WHAT THE TASK REQUIRES - Wherever a line in the records below contains "display", copy that line.

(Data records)

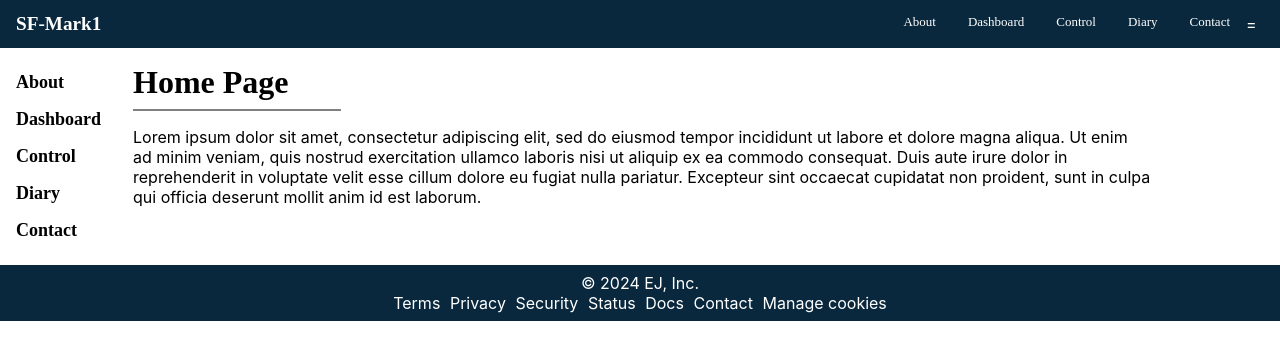
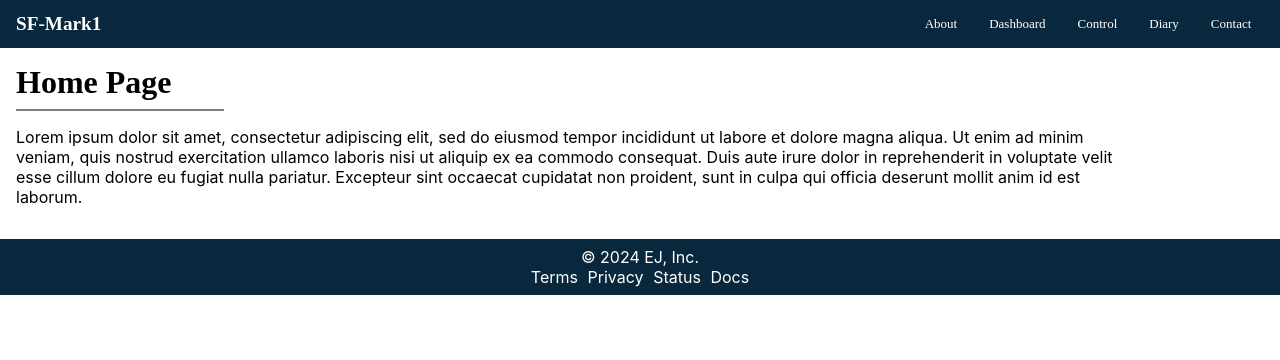
Before and after one commit to ej-rarus/smartfarm_reactapp, a React (Create React App) app: page / in a window 1280 px wide. Shown: the top 360 px of the page. Built offline with nearby package versions, Linux system fonts and the light colour scheme; a web font is replaced by a local one.

Commit message:
버거메뉴 동작

```diff
--- a/src/App.css
+++ b/src/App.css
@@ -75,10 +75,17 @@
   }
 
   .sidebar-container {
+    display: flex;
+    flex-direction: column;
     background-color: var(--primary-color);
+    padding-top: 1rem;
+    padding-bottom: 1rem;
   }
 
   .sidebar-btn {
+    padding-top: 0.5rem;
+    padding-bottom: 0.5rem;
+    padding-left: 1rem;
     font-weight: bold;
     color: white;
     cursor: pointer;
@@ -272,7 +279,7 @@
   color: black;
 }
 
-.burger-menu-btn {
+#burger-menu-btn {
   display: none;
 }
 
--- a/src/App.js
+++ b/src/App.js
@@ -1,5 +1,5 @@
 import './App.css';
-import React from 'react';
+import React, { useState } from 'react';
 import { BrowserRouter as Router, Route, Routes,} from 'react-router-dom';
 
 import Home from './pages/Home';
@@ -17,14 +17,16 @@ import DiaryNewPost from './pages/DiaryNewPost';
 import Sidebar from './components/Sidebar';
 
 function App() {
+  const [menuVisible, setMenuVisible] = useState(false); // menuVisible 상태 관리
+
   return (
     <Router>
       <div>
         <div className='header'>
-          <Nav/>
+          <Nav menuVisible={menuVisible} setMenuVisible={setMenuVisible} />
         </div>
         <div className='main'>
-          <Sidebar/>
+          <Sidebar menuVisible={menuVisible} />
           <Routes>
             {/* 각 페이지로의 라우트 설정 */}
             <Route exact path="/" element={<Home/>} />
--- a/src/components/Footer.js
+++ b/src/components/Footer.js
@@ -11,11 +11,8 @@ function Footer(){
                     <div className="footer-content-container">
                         <div className="footer-content">Terms</div>
                         <div className="footer-content">Privacy</div>
-                        <div className="footer-content">Security</div>
                         <div className="footer-content">Status</div>
                         <div className="footer-content">Docs</div>
-                        <div className="footer-content">Contact</div>
-                        <div className="footer-content">Manage cookies</div>
                     </div>
                 </div>
             </footer>
--- a/src/components/Nav.js
+++ b/src/components/Nav.js
@@ -1,13 +1,19 @@
 import React from "react";
 import { useNavigate } from "react-router-dom";
+import { useState } from "react";
 import '../App.css';
 
 
-function Nav(){
+
+function Nav({ menuVisible, setMenuVisible }){
     const navigate = useNavigate();
 
+
+    const toggleMenu = () => {
+        setMenuVisible(!menuVisible); // 상태를 토글
+    };
+
     return(
-
         <div className="nav">
             <div className="main-logo-container">
                 <div className="main-logo" onClick={()=>navigate('/')}>SF-Mark1</div>
@@ -19,10 +25,12 @@ function Nav(){
                 <div className="nav-btn" onClick={()=>navigate('/diary')}>Diary</div>
                 <div className="nav-btn" onClick={()=>navigate('/contact')}>Contact</div>
 
-                <div id="burger-menu-btn" onClick={()=>{}} >=</div>
+                <div id="burger-menu-btn"
+                     onClick={toggleMenu}>
+                    버거
+                </div>
             </div>
         </div>
-
     );
 }
 
--- a/src/components/Sidebar.js
+++ b/src/components/Sidebar.js
@@ -2,11 +2,11 @@ import React from "react";
 import { useNavigate } from "react-router-dom";
 import '../App.css';
 
-function Sidebar(){
+function Sidebar({menuVisible}){
     const navigate = useNavigate();
 
     return(
-        <div className="sidebar-container">
+        <div className="sidebar-container"  style={{display: menuVisible ? 'flex' : 'none'}}>
             <div className="sidebar-btn" onClick={()=>navigate('/about')}>About</div>
             <div className="sidebar-btn" onClick={()=>navigate('/dashboard')}>Dashboard</div>
             <div className="sidebar-btn" onClick={()=>navigate('/controlpanel')}>Control</div>
```
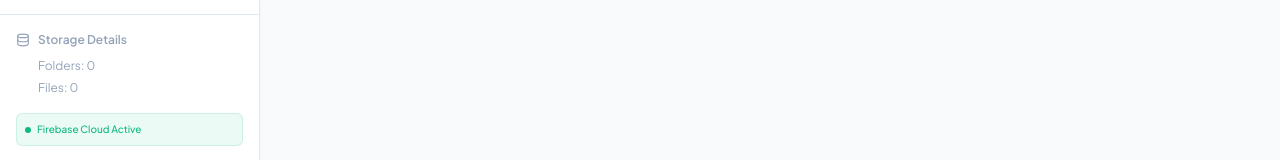
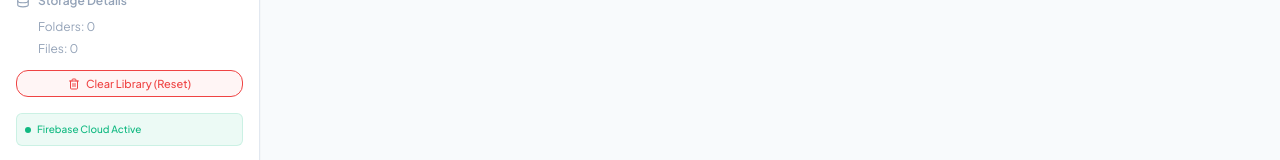
Before and after one commit to Omii-grok/learn-with-omii, a React (Vite) app: page / in a window 1280 px wide. Shown: the part 638-798 px from the top of the page. Built offline with nearby package versions, Linux system fonts and the light colour scheme; no server answers; the database is empty.

Commit message:
fix: resolve context-menu clipping and add clear-all button

```diff
--- a/src/App.jsx
+++ b/src/App.jsx
@@ -340,6 +340,31 @@ export default function App() {
     }
   };
 
+  const handleResetAll = () => {
+    const confirmWipe = window.confirm("⚠️ WARNING: This will delete ALL custom folders and files you have created or uploaded. Are you sure you want to completely reset the library?");
+    if (!confirmWipe) return;
+
+    if (isFirebaseConfigured && db) {
+      alert("Database reset is only supported in offline local mode. For Firebase cloud, please delete documents via the Firebase console.");
+    } else {
+      localStorage.removeItem("omii_folders");
+      localStorage.removeItem("omii_files");
+
+      // Clear IndexedDB
+      const dbName = "OmiiLibraryDB";
+      const storeName = "filesData";
+      const request = indexedDB.open(dbName, 1);
+      request.onsuccess = (e) => {
+        const db = e.target.result;
+        const transaction = db.transaction(storeName, "readwrite");
+        const store = transaction.objectStore(storeName);
+        store.clear();
+      };
+
+      window.location.reload();
+    }
+  };
+
   return (
     <div className="app-container">
       {/* Sidebar Panel Layout */}
@@ -361,6 +386,7 @@ export default function App() {
         user={user}
         totalFiles={files.length}
         totalFolders={folders.length}
+        onResetAllClick={handleResetAll}
       />
 
       <div className="main-content">
--- a/src/components/Sidebar.jsx
+++ b/src/components/Sidebar.jsx
@@ -1,5 +1,5 @@
 import React from "react";
-import { FolderPlus, Upload, LayoutDashboard, FolderOpen, Database, Lock, AlertTriangle } from "lucide-react";
+import { FolderPlus, Upload, LayoutDashboard, FolderOpen, Database, AlertTriangle, Trash2 } from "lucide-react";
 import { isFirebaseConfigured } from "../utils/firebase";
 
 export default function Sidebar({
@@ -9,7 +9,8 @@ export default function Sidebar({
   onUploadClick,
   user,
   totalFiles,
-  totalFolders
+  totalFolders,
+  onResetAllClick
 }) {
   const isTeacher = !!user;
 
@@ -63,6 +64,28 @@ export default function Sidebar({
           <div>Files: {totalFiles}</div>
         </div>
 
+        <button
+          onClick={onResetAllClick}
+          className="btn-outline"
+          style={{
+            marginTop: '12px',
+            padding: '6px 10px',
+            fontSize: '11px',
+            borderColor: '#ef4444',
+            color: '#ef4444',
+            backgroundColor: 'rgba(239, 68, 68, 0.05)',
+            display: 'flex',
+            alignItems: 'center',
+            justifyContent: 'center',
+            gap: '6px',
+            width: '100%',
+            cursor: 'pointer'
+          }}
+          title="Delete all custom files and folders"
+        >
+          <Trash2 size={12} /> Clear Library (Reset)
+        </button>
+
         <div style={{
           marginTop: '16px',
           padding: '8px',
--- a/src/index.css
+++ b/src/index.css
@@ -489,7 +489,7 @@ body.smartboard-mode .sidebar-footer {
   background-color: var(--bg-secondary);
   border: 1px solid var(--border-color);
   border-radius: var(--radius-lg);
-  overflow: hidden;
+  overflow: visible;
   box-shadow: var(--shadow-sm);
   display: flex;
   flex-direction: column;
@@ -512,6 +512,8 @@ body.smartboard-mode .sidebar-footer {
   position: relative;
   overflow: hidden;
   border-bottom: 1px solid var(--border-color);
+  border-top-left-radius: var(--radius-lg);
+  border-top-right-radius: var(--radius-lg);
 }
 
 .file-preview img {
```
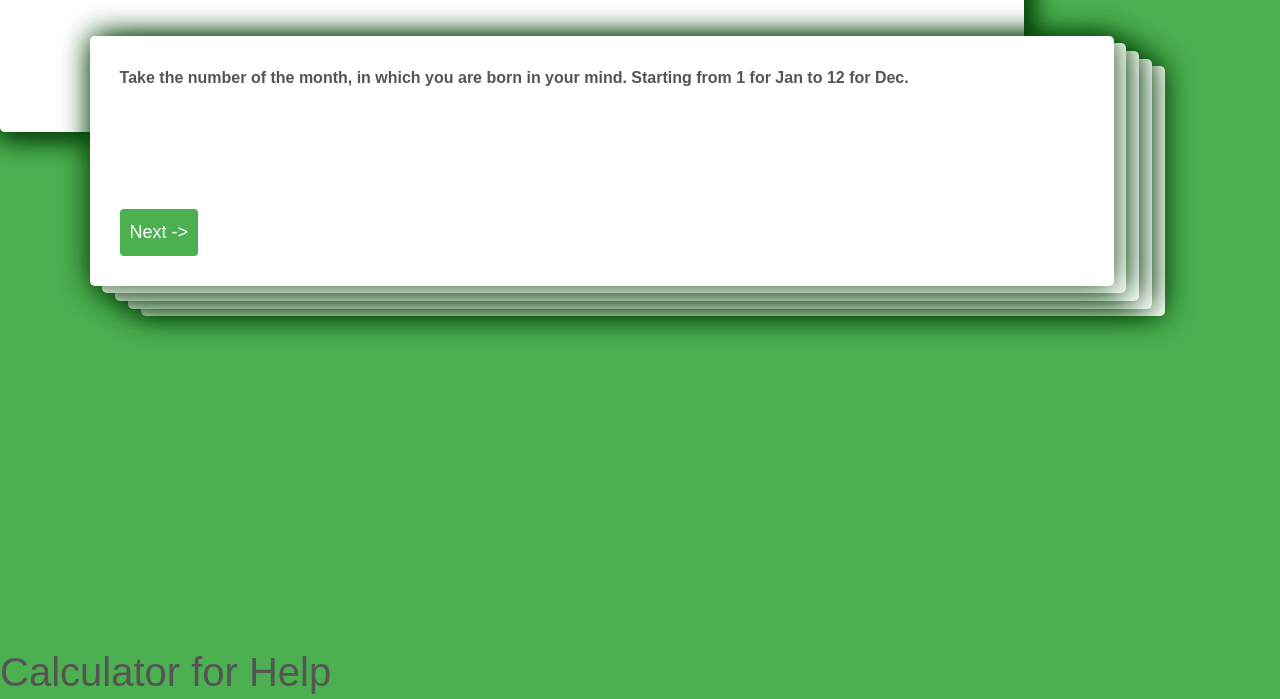
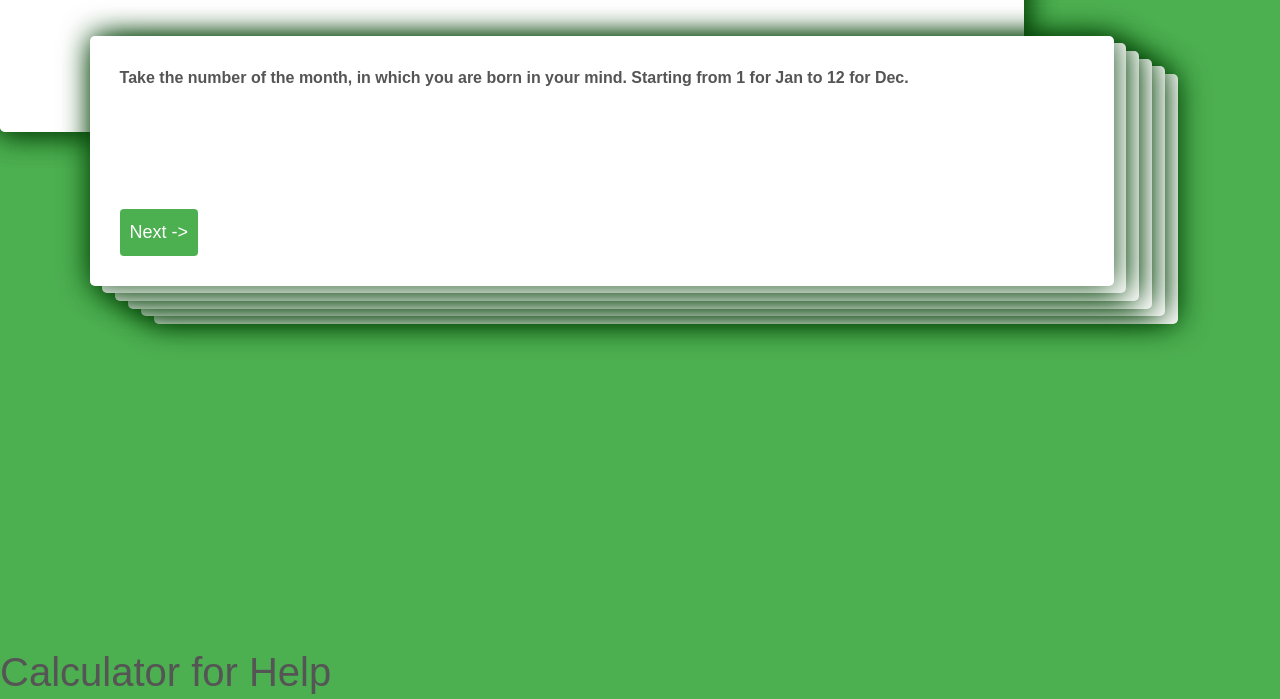
Before and after one commit to stewilondanga/guess-a-birthday, a plain HTML site: page index.html in a window 1280 px wide. Shown: the part 118-817 px from the top of the page. Drawn offline with nearby package versions, Linux system fonts and the light colour scheme.

Commit message:
add css/styles.css

```diff
--- a/css/styles.css
+++ b/css/styles.css
@@ -100,12 +100,13 @@ body {
   z-index: 3;
 }
 
-/*.main-app .part-six {
+.main-app .part-six {
   top: 25%;
   left: 12%;
   z-index: 2;
 }
-.main-app .part-seven {
+
+/*.main-app .part-seven {
   top: 26%;
   left: 13%;
   z-index: 1;
```
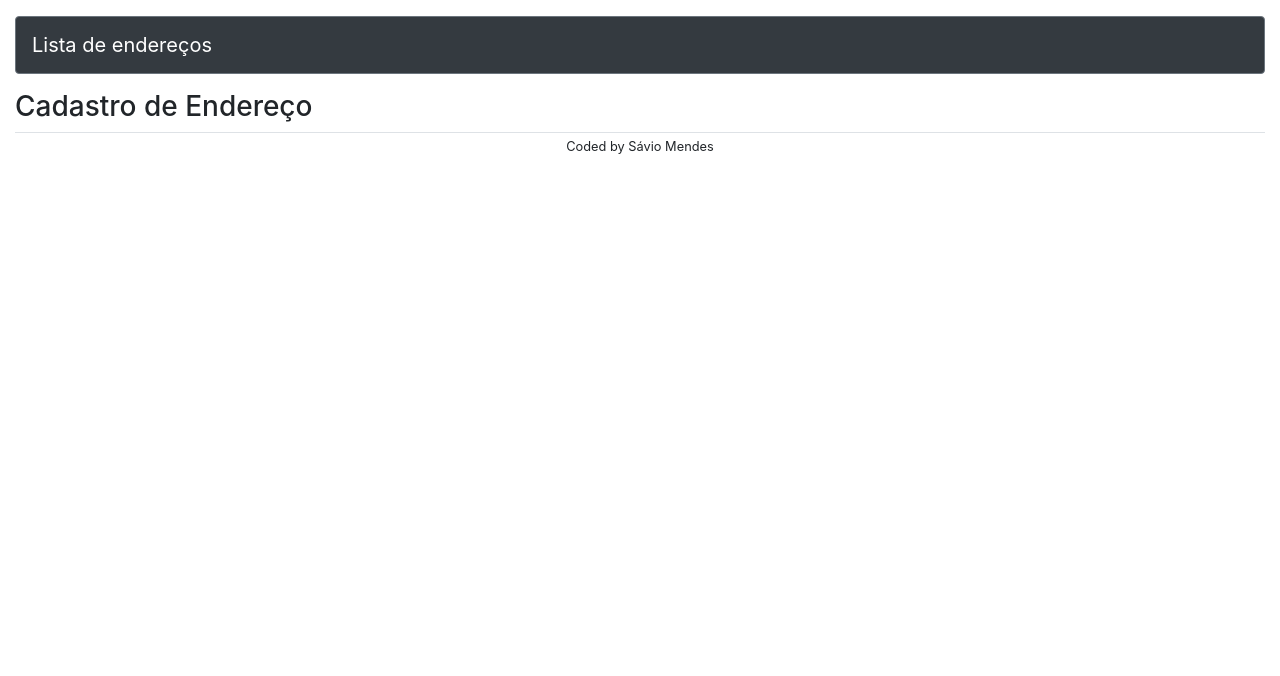
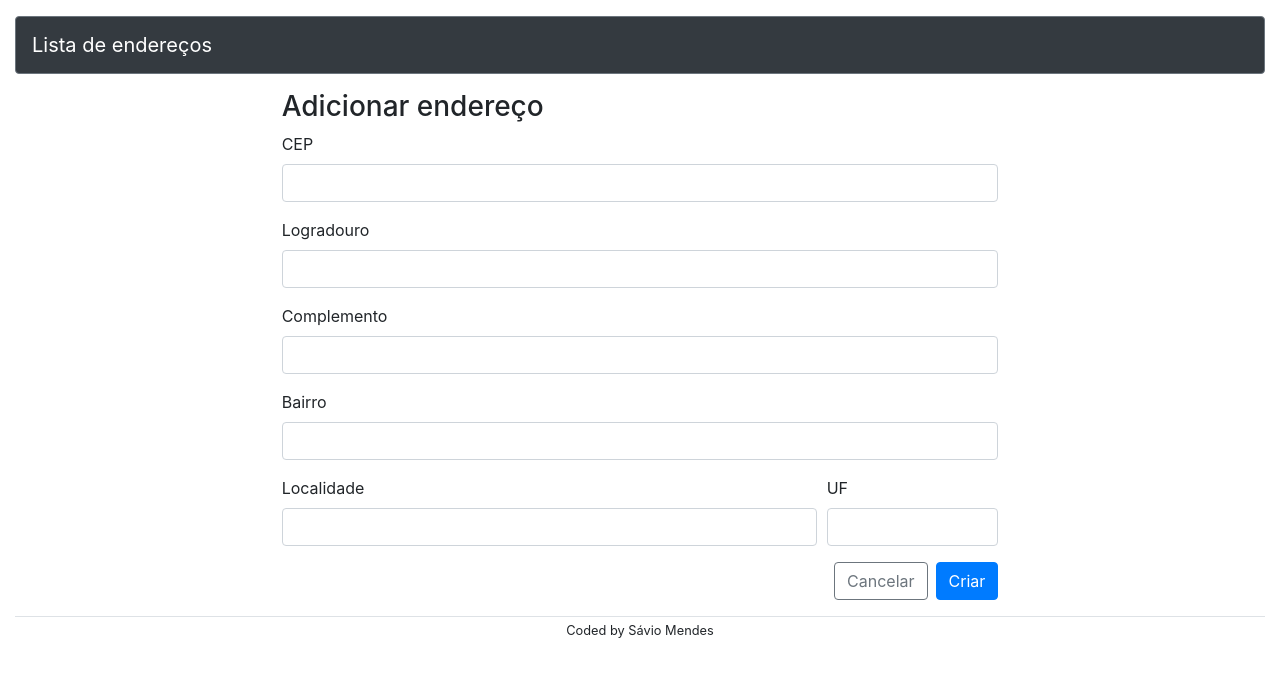
Before and after one commit to saviomd-beta/desafio-frontend-estantevirtual-vue, a Vue app: page /#/cadastro-endereco in a window 1280 px wide. Shown: the top 676 px of the page. Built offline with nearby package versions, Linux system fonts and the light colour scheme.

Commit message:
Inclusão do template p/ cadastro de endereço

```diff
--- a/src/components/CadastroEndereco.vue
+++ b/src/components/CadastroEndereco.vue
@@ -1,6 +1,33 @@
 <template lang="pug">
-  div
-    h1.h3= 'Cadastro de Endereço'
+  .justify-content-center.row
+    .col-12.col-sm-7
+      form
+        h1.h3= 'Adicionar endereço'
+        .form-group
+          label(for='cep')= 'CEP'
+          input#cep.form-control(required, type='number')
+        .form-group
+          label(for='logradouro')= 'Logradouro'
+          input#logradouro.form-control(required, type='text')
+        .form-group
+          label(for='complemento')= 'Complemento'
+          input#complemento.form-control(required, type='text')
+        .form-group
+          label(for='bairro')= 'Bairro'
+          input#bairro.form-control(required, type='text')
+        .form-row
+          .col-9.form-group
+            label(for='localidade')= 'Localidade'
+            input#localidade.form-control(required, type='text')
+          .col-3.form-group
+            label(for='uf')= 'UF'
+            input#uf.form-control(required, type='text')
+        .text-right
+          ul.list-inline
+            li.list-inline-item
+              router-link.btn.btn-outline-secondary(to='/')= 'Cancelar'
+            li.list-inline-item
+              button.btn.btn-primary(type='submit')= 'Criar'
 </template>
 
 <script>
```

EXERCISE OUTPUT -
+    display: flex;
   display: none;
+        <div className="sidebar-container"  style={{display: menuVisible ? 'flex' : 'none'}}>
+            display: 'flex',
   display: flex;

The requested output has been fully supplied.